Reproduce each record exactly, but exclude every picture.

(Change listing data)
------------------------------------------------------------
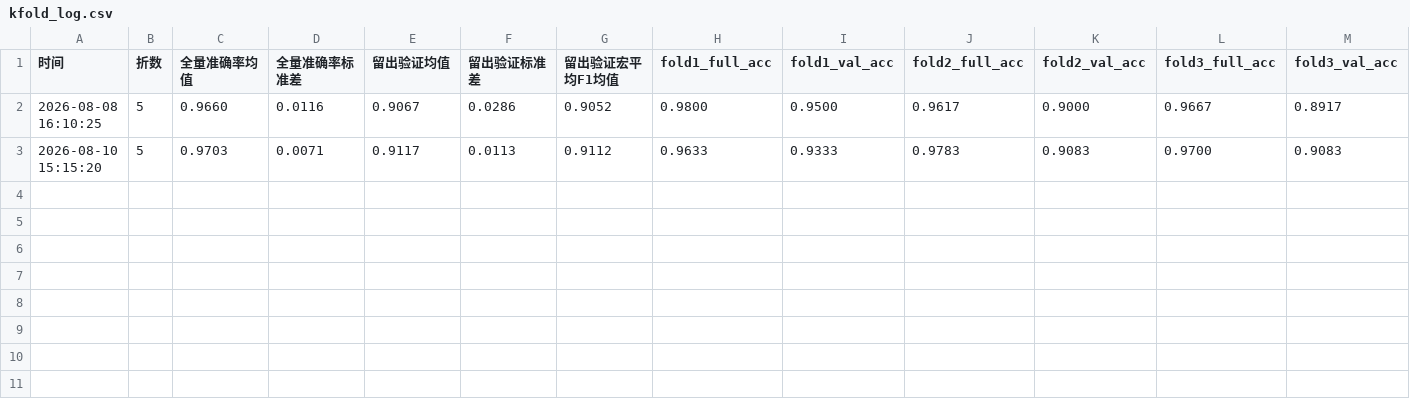
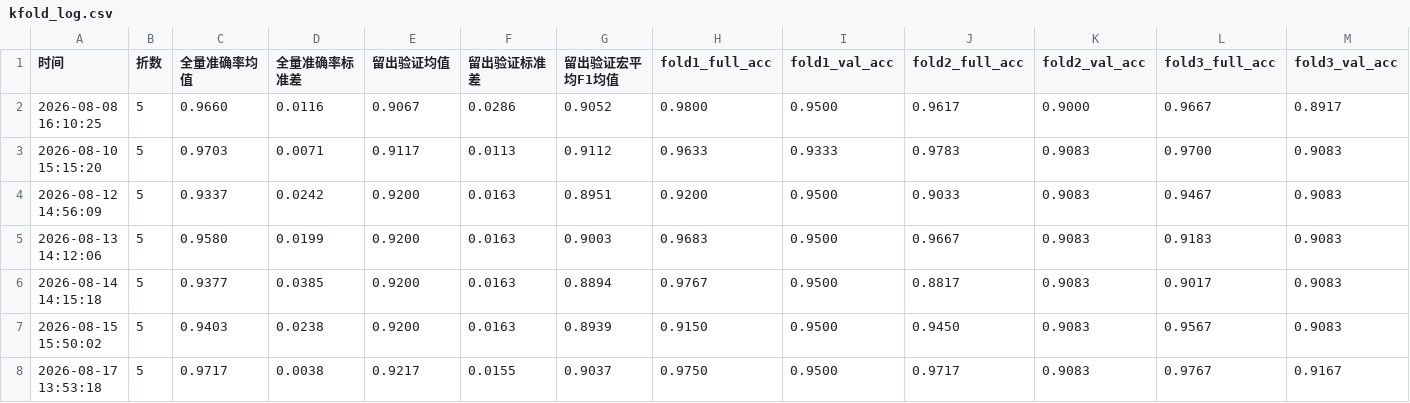
Before and after one commit to lty23311111/pumpkin-seed-classifier, a CSV file: kfold_log.csv, drawn as a sheet; only a part is shown; rows hold the shown columns only; the diff names each change by its address in the sheet, - before the commit and + after, or states it on an @@ line.

```diff
--- a/kfold_log.csv
+++ b/kfold_log.csv
+row 4: 2026-08-12 14:56:09 | 5 | 0.9337 | 0.0242 | 0.9200 | 0.0163 | 0.8951 | 0.9200 | 0.9500 | 0.9033 | 0.9083 | 0.9467 | 0.9083
+row 5: 2026-08-13 14:12:06 | 5 | 0.9580 | 0.0199 | 0.9200 | 0.0163 | 0.9003 | 0.9683 | 0.9500 | 0.9667 | 0.9083 | 0.9183 | 0.9083
+row 6: 2026-08-14 14:15:18 | 5 | 0.9377 | 0.0385 | 0.9200 | 0.0163 | 0.8894 | 0.9767 | 0.9500 | 0.8817 | 0.9083 | 0.9017 | 0.9083
+row 7: 2026-08-15 15:50:02 | 5 | 0.9403 | 0.0238 | 0.9200 | 0.0163 | 0.8939 | 0.9150 | 0.9500 | 0.9450 | 0.9083 | 0.9567 | 0.9083
+row 8: 2026-08-17 13:53:18 | 5 | 0.9717 | 0.0038 | 0.9217 | 0.0155 | 0.9037 | 0.9750 | 0.9500 | 0.9717 | 0.9083 | 0.9767 | 0.9167
```
Also changed, not shown: analysis/failure_report.csv, analysis/representative.csv, 9 other files.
------------------------------------------------------------
=== RESPONSE AREA ===
Before and after one commit to lty23311111/pumpkin-seed-classifier, a CSV file: kfold_log.csv, drawn as a sheet; only a part is shown; rows hold the shown columns only; the diff names each change by its address in the sheet, - before the commit and + after, or states it on an @@ line.

```diff
--- a/kfold_log.csv
+++ b/kfold_log.csv
+row 4: 2026-08-12 14:56:09 | 5 | 0.9337 | 0.0242 | 0.9200 | 0.0163 | 0.8951 | 0.9200 | 0.9500 | 0.9033 | 0.9083 | 0.9467 | 0.9083
+row 5: 2026-08-13 14:12:06 | 5 | 0.9580 | 0.0199 | 0.9200 | 0.0163 | 0.9003 | 0.9683 | 0.9500 | 0.9667 | 0.9083 | 0.9183 | 0.9083
+row 6: 2026-08-14 14:15:18 | 5 | 0.9377 | 0.0385 | 0.9200 | 0.0163 | 0.8894 | 0.9767 | 0.9500 | 0.8817 | 0.9083 | 0.9017 | 0.9083
+row 7: 2026-08-15 15:50:02 | 5 | 0.9403 | 0.0238 | 0.9200 | 0.0163 | 0.8939 | 0.9150 | 0.9500 | 0.9450 | 0.9083 | 0.9567 | 0.9083
+row 8: 2026-08-17 13:53:18 | 5 | 0.9717 | 0.0038 | 0.9217 | 0.0155 | 0.9037 | 0.9750 | 0.9500 | 0.9717 | 0.9083 | 0.9767 | 0.9167
```
Also changed, not shown: analysis/failure_report.csv, analysis/representative.csv, 9 other files.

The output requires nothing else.